Dataset content below:

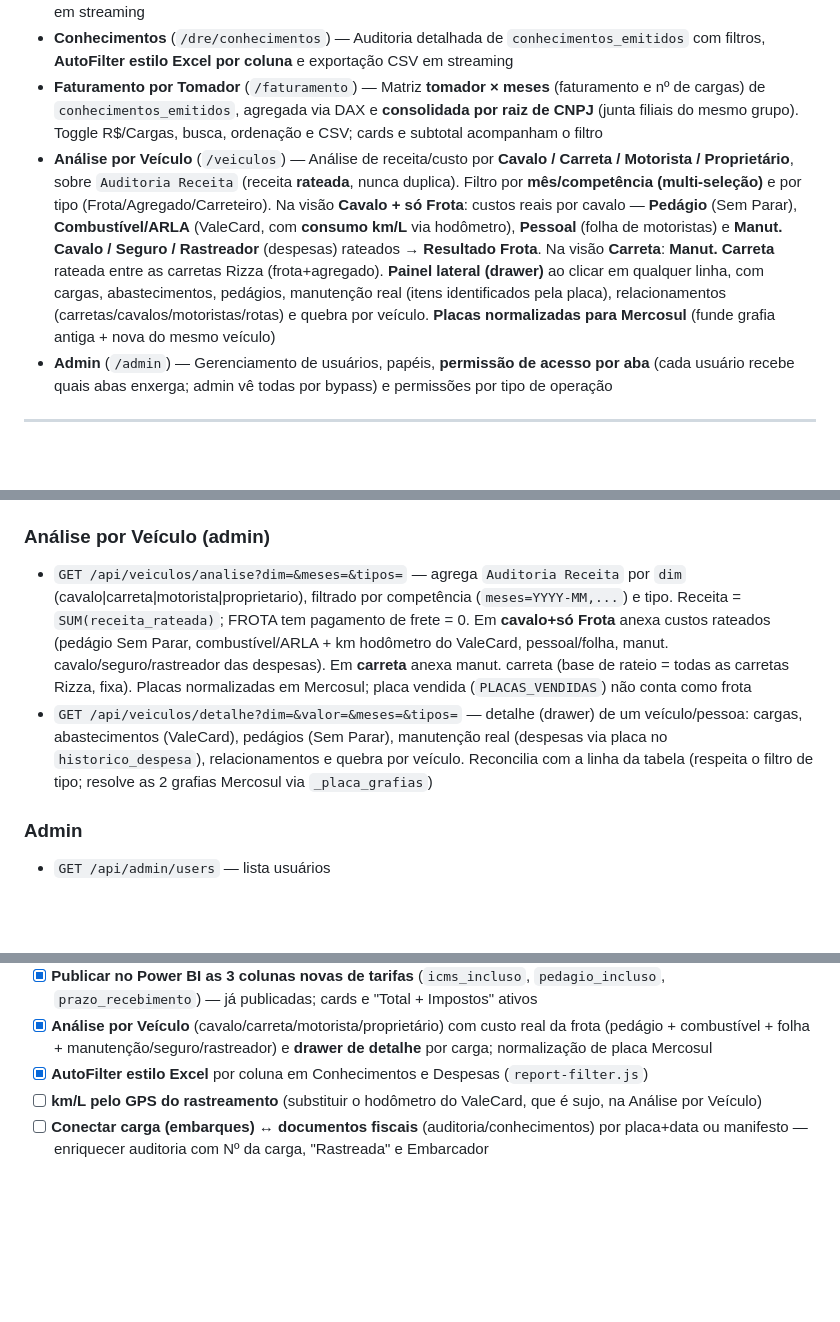
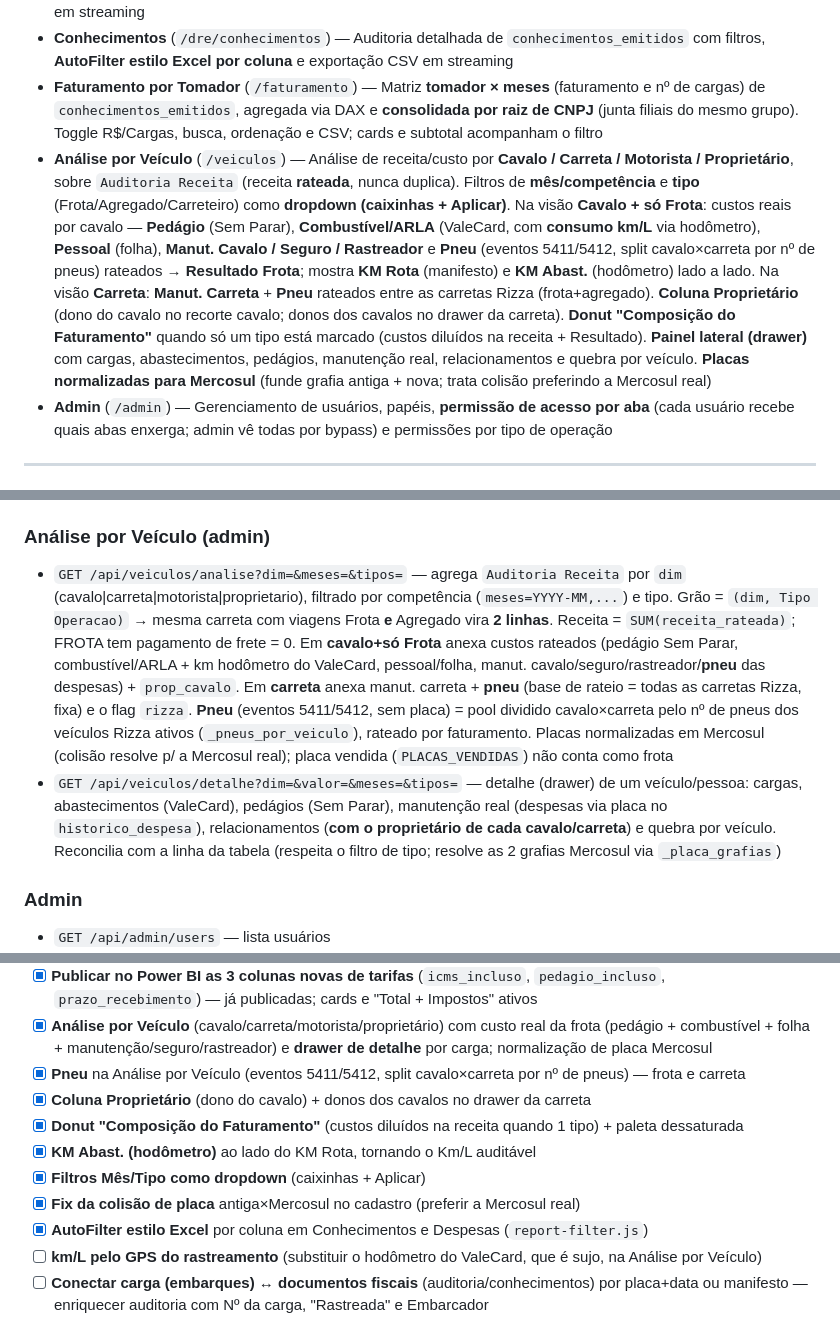
Before and after one commit to ggabrielmilho-web/tabela-auditoria, a Markdown page: README.md, 3 parts joined by grey strips. Drawn GitHub-style; blank space fills up the shorter version.

Commit message:
docs(readme): pneu, proprietario, donut de composicao, KM abast, filtros e fix de colisao de placa
Co-Authored-By: Claude Opus 4.8 <noreply@anthropic.com>

```diff
--- a/README.md
+++ b/README.md
@@ -24,7 +24,7 @@ URL de produção: **https://rizza.carvalhoia.com**
 - **Despesas** (`/dre/despesas`) — Auditoria detalhada de `consulta_despesas_477` com filtros, drilldown por grupo/evento, **AutoFilter estilo Excel por coluna** (funil no cabeçalho; via `report-filter.js`) e exportação CSV em streaming
 - **Conhecimentos** (`/dre/conhecimentos`) — Auditoria detalhada de `conhecimentos_emitidos` com filtros, **AutoFilter estilo Excel por coluna** e exportação CSV em streaming
 - **Faturamento por Tomador** (`/faturamento`) — Matriz **tomador × meses** (faturamento e nº de cargas) de `conhecimentos_emitidos`, agregada via DAX e **consolidada por raiz de CNPJ** (junta filiais do mesmo grupo). Toggle R$/Cargas, busca, ordenação e CSV; cards e subtotal acompanham o filtro
-- **Análise por Veículo** (`/veiculos`) — Análise de receita/custo por **Cavalo / Carreta / Motorista / Proprietário**, sobre `Auditoria Receita` (receita **rateada**, nunca duplica). Filtro por **mês/competência (multi-seleção)** e por tipo (Frota/Agregado/Carreteiro). Na visão **Cavalo + só Frota**: custos reais por cavalo — **Pedágio** (Sem Parar), **Combustível/ARLA** (ValeCard, com **consumo km/L** via hodômetro), **Pessoal** (folha de motoristas) e **Manut. Cavalo / Seguro / Rastreador** (despesas) rateados → **Resultado Frota**. Na visão **Carreta**: **Manut. Carreta** rateada entre as carretas Rizza (frota+agregado). **Painel lateral (drawer)** ao clicar em qualquer linha, com cargas, abastecimentos, pedágios, manutenção real (itens identificados pela placa), relacionamentos (carretas/cavalos/motoristas/rotas) e quebra por veículo. **Placas normalizadas para Mercosul** (funde grafia antiga + nova do mesmo veículo)
+- **Análise por Veículo** (`/veiculos`) — Análise de receita/custo por **Cavalo / Carreta / Motorista / Proprietário**, sobre `Auditoria Receita` (receita **rateada**, nunca duplica). Filtros de **mês/competência** e **tipo** (Frota/Agregado/Carreteiro) como **dropdown (caixinhas + Aplicar)**. Na visão **Cavalo + só Frota**: custos reais por cavalo — **Pedágio** (Sem Parar), **Combustível/ARLA** (ValeCard, com **consumo km/L** via hodômetro), **Pessoal** (folha), **Manut. Cavalo / Seguro / Rastreador** e **Pneu** (eventos 5411/5412, split cavalo×carreta por nº de pneus) rateados → **Resultado Frota**; mostra **KM Rota** (manifesto) e **KM Abast.** (hodômetro) lado a lado. Na visão **Carreta**: **Manut. Carreta** + **Pneu** rateados entre as carretas Rizza (frota+agregado). **Coluna Proprietário** (dono do cavalo no recorte cavalo; donos dos cavalos no drawer da carreta). **Donut "Composição do Faturamento"** quando só um tipo está marcado (custos diluídos na receita + Resultado). **Painel lateral (drawer)** com cargas, abastecimentos, pedágios, manutenção real, relacionamentos e quebra por veículo. **Placas normalizadas para Mercosul** (funde grafia antiga + nova; trata colisão preferindo a Mercosul real)
 - **Admin** (`/admin`) — Gerenciamento de usuários, papéis, **permissão de acesso por aba** (cada usuário recebe quais abas enxerga; admin vê todas por bypass) e permissões por tipo de operação
 
 ---
@@ -276,8 +276,8 @@ Configuradas no Portainer (em produção) ou no `.env` local (desenvolvimento):
 - `GET /report-filter.js` — componente JS do AutoFilter (servido como estático, igual ao `nav-perms.js`)
 
 ### Análise por Veículo (admin)
-- `GET /api/veiculos/analise?dim=&meses=&tipos=` — agrega `Auditoria Receita` por `dim` (cavalo|carreta|motorista|proprietario), filtrado por competência (`meses=YYYY-MM,...`) e tipo. Receita = `SUM(receita_rateada)`; FROTA tem pagamento de frete = 0. Em **cavalo+só Frota** anexa custos rateados (pedágio Sem Parar, combustível/ARLA + km hodômetro do ValeCard, pessoal/folha, manut. cavalo/seguro/rastreador das despesas). Em **carreta** anexa manut. carreta (base de rateio = todas as carretas Rizza, fixa). Placas normalizadas em Mercosul; placa vendida (`PLACAS_VENDIDAS`) não conta como frota
-- `GET /api/veiculos/detalhe?dim=&valor=&meses=&tipos=` — detalhe (drawer) de um veículo/pessoa: cargas, abastecimentos (ValeCard), pedágios (Sem Parar), manutenção real (despesas via placa no `historico_despesa`), relacionamentos e quebra por veículo. Reconcilia com a linha da tabela (respeita o filtro de tipo; resolve as 2 grafias Mercosul via `_placa_grafias`)
+- `GET /api/veiculos/analise?dim=&meses=&tipos=` — agrega `Auditoria Receita` por `dim` (cavalo|carreta|motorista|proprietario), filtrado por competência (`meses=YYYY-MM,...`) e tipo. Grão = `(dim, Tipo Operacao)` → mesma carreta com viagens Frota **e** Agregado vira **2 linhas**. Receita = `SUM(receita_rateada)`; FROTA tem pagamento de frete = 0. Em **cavalo+só Frota** anexa custos rateados (pedágio Sem Parar, combustível/ARLA + km hodômetro do ValeCard, pessoal/folha, manut. cavalo/seguro/rastreador/**pneu** das despesas) + `prop_cavalo`. Em **carreta** anexa manut. carreta + **pneu** (base de rateio = todas as carretas Rizza, fixa) e o flag `rizza`. **Pneu** (eventos 5411/5412, sem placa) = pool dividido cavalo×carreta pelo nº de pneus dos veículos Rizza ativos (`_pneus_por_veiculo`), rateado por faturamento. Placas normalizadas em Mercosul (colisão resolve p/ a Mercosul real); placa vendida (`PLACAS_VENDIDAS`) não conta como frota
+- `GET /api/veiculos/detalhe?dim=&valor=&meses=&tipos=` — detalhe (drawer) de um veículo/pessoa: cargas, abastecimentos (ValeCard), pedágios (Sem Parar), manutenção real (despesas via placa no `historico_despesa`), relacionamentos (**com o proprietário de cada cavalo/carreta**) e quebra por veículo. Reconcilia com a linha da tabela (respeita o filtro de tipo; resolve as 2 grafias Mercosul via `_placa_grafias`)
 
 ### Admin
 - `GET /api/admin/users` — lista usuários
@@ -609,6 +610,12 @@ Resultado Final   = Pós Investimento - Retiradas
 - [x] Desengate de carreta carregada (status `Desengatada`: libera cavalo+motorista, carreta segue no destino, finaliza automático na saída da carreta)
 - [x] **Publicar no Power BI as 3 colunas novas de tarifas** (`icms_incluso`, `pedagio_incluso`, `prazo_recebimento`) — já publicadas; cards e "Total + Impostos" ativos
 - [x] **Análise por Veículo** (cavalo/carreta/motorista/proprietário) com custo real da frota (pedágio + combustível + folha + manutenção/seguro/rastreador) e **drawer de detalhe** por carga; normalização de placa Mercosul
+- [x] **Pneu** na Análise por Veículo (eventos 5411/5412, split cavalo×carreta por nº de pneus) — frota e carreta
+- [x] **Coluna Proprietário** (dono do cavalo) + donos dos cavalos no drawer da carreta
+- [x] **Donut "Composição do Faturamento"** (custos diluídos na receita quando 1 tipo) + paleta dessaturada
+- [x] **KM Abast. (hodômetro)** ao lado do KM Rota, tornando o Km/L auditável
+- [x] **Filtros Mês/Tipo como dropdown** (caixinhas + Aplicar)
+- [x] **Fix da colisão de placa** antiga×Mercosul no cadastro (preferir a Mercosul real)
 - [x] **AutoFilter estilo Excel** por coluna em Conhecimentos e Despesas (`report-filter.js`)
 - [ ] **km/L pelo GPS do rastreamento** (substituir o hodômetro do ValeCard, que é sujo, na Análise por Veículo)
 - [ ] **Conectar carga (embarques) ↔ documentos fiscais** (auditoria/conhecimentos) por placa+data ou manifesto — enriquecer auditoria com Nº da carga, "Rastreada" e Embarcador
```
Also changed, not shown: other parts of README.md (+1 -0 lines).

End of Dataset content.

*Task details*
Restate word for word every line from the top of the entries above to the line with "docs(readme): pneu, proprietario, donut", inclusive, and skip any pictures.

*Reply to the exercise*
Before and after one commit to ggabrielmilho-web/tabela-auditoria, a Markdown page: README.md, 3 parts joined by grey strips. Drawn GitHub-style; blank space fills up the shorter version.

Commit message:
docs(readme): pneu, proprietario, donut de composicao, KM abast, filtros e fix de colisao de placa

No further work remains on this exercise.